To sit back and relax in a sauna is the perfect way to rejuvenate both body and soul. Saunas can be traced back to ancient history – from the Turks, Greeks and Romans to the Aztecs.
Traditional sauna bathing
Every sauna starts with a shower. Afterwards, scrubbed clean and armed with a towel to sit on, you step into the sauna.
Ladle a little water over the hot stones now and then, setting the air quivering with heat and feeling the warmth penetrate deep into your skin.
Once you begin to perspire heavily, it’s time for another visit to the shower. Now your pores are open and you can wash yourself really clean. Then return to the sauna to relax and unwind, emerging occasionally to cool down with an invigorating shower. Round off by pouring more water over the sauna stones before leaving for a final shower.
Wet saunas are best enjoyed at temperatures of 75-90°C in a relative humidity of 20-35%. If you prefer a dry sauna, without sprinkling water on the stones, humidity is only 5-10% and you can increase the temperature above 90°C.
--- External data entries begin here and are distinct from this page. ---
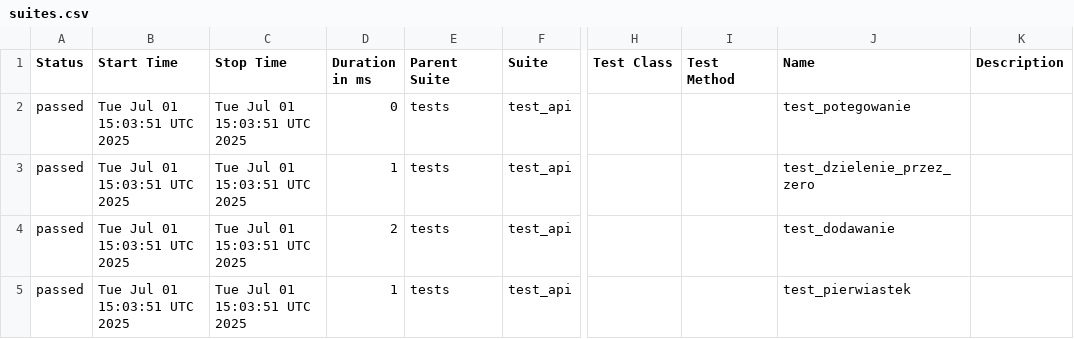
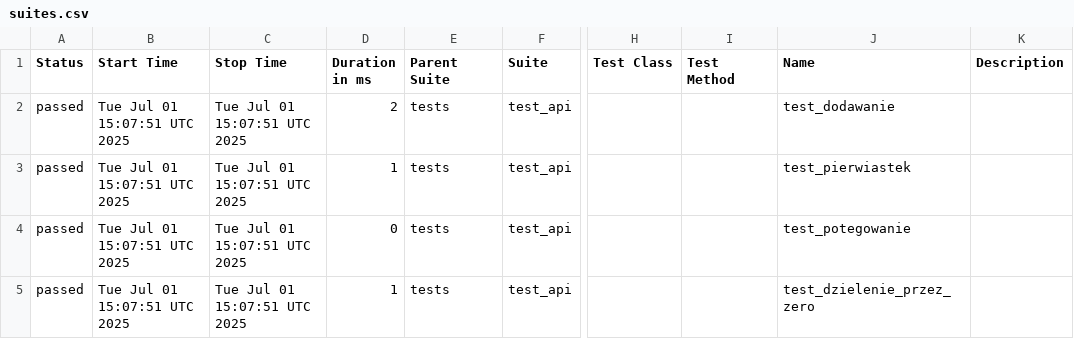
Before and after one commit to paulatrzcinska/NDABO, a CSV file: data/suites.csv, drawn as a sheet; only a part is shown, gaps mark what is left out; the diff names each change by its address in the sheet, - before the commit and + after, or states it on an @@ line.

```diff
--- a/data/suites.csv
+++ b/data/suites.csv
-B2:B5 (Start Time): Tue Jul 01 15:03:51 UTC 2025
+B2:B5 (Start Time): Tue Jul 01 15:07:51 UTC 2025
-C2:C5 (Stop Time): Tue Jul 01 15:03:51 UTC 2025
+C2:C5 (Stop Time): Tue Jul 01 15:07:51 UTC 2025
-D2 (Duration in ms): 0
+D2 (Duration in ms): 2
-J2 (Name): test_potegowanie
+J2 (Name): test_dodawanie
-J3 (Name): test_dzielenie_przez_zero
+J3 (Name): test_pierwiastek
-D4 (Duration in ms): 2
+D4 (Duration in ms): 0
-J4 (Name): test_dodawanie
+J4 (Name): test_potegowanie
-J5 (Name): test_pierwiastek
+J5 (Name): test_dzielenie_przez_zero
```
Also changed, not shown: 22 other files.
Today, installing a sauna at home is no longer beyond the reach of most families. They come in a diverse range of sizes, types and designs for both indoor and outdoor locations to suit every budget. There are small cabins available to integrate into an existing bathroom as well as large luxuriously appointed individual sauna rooms. Whether you’d like to relax by yourself or with your family, or socialise in the sauna with friends or relatives, you cannot fail to appreciate the benefits of an invigorating sauna.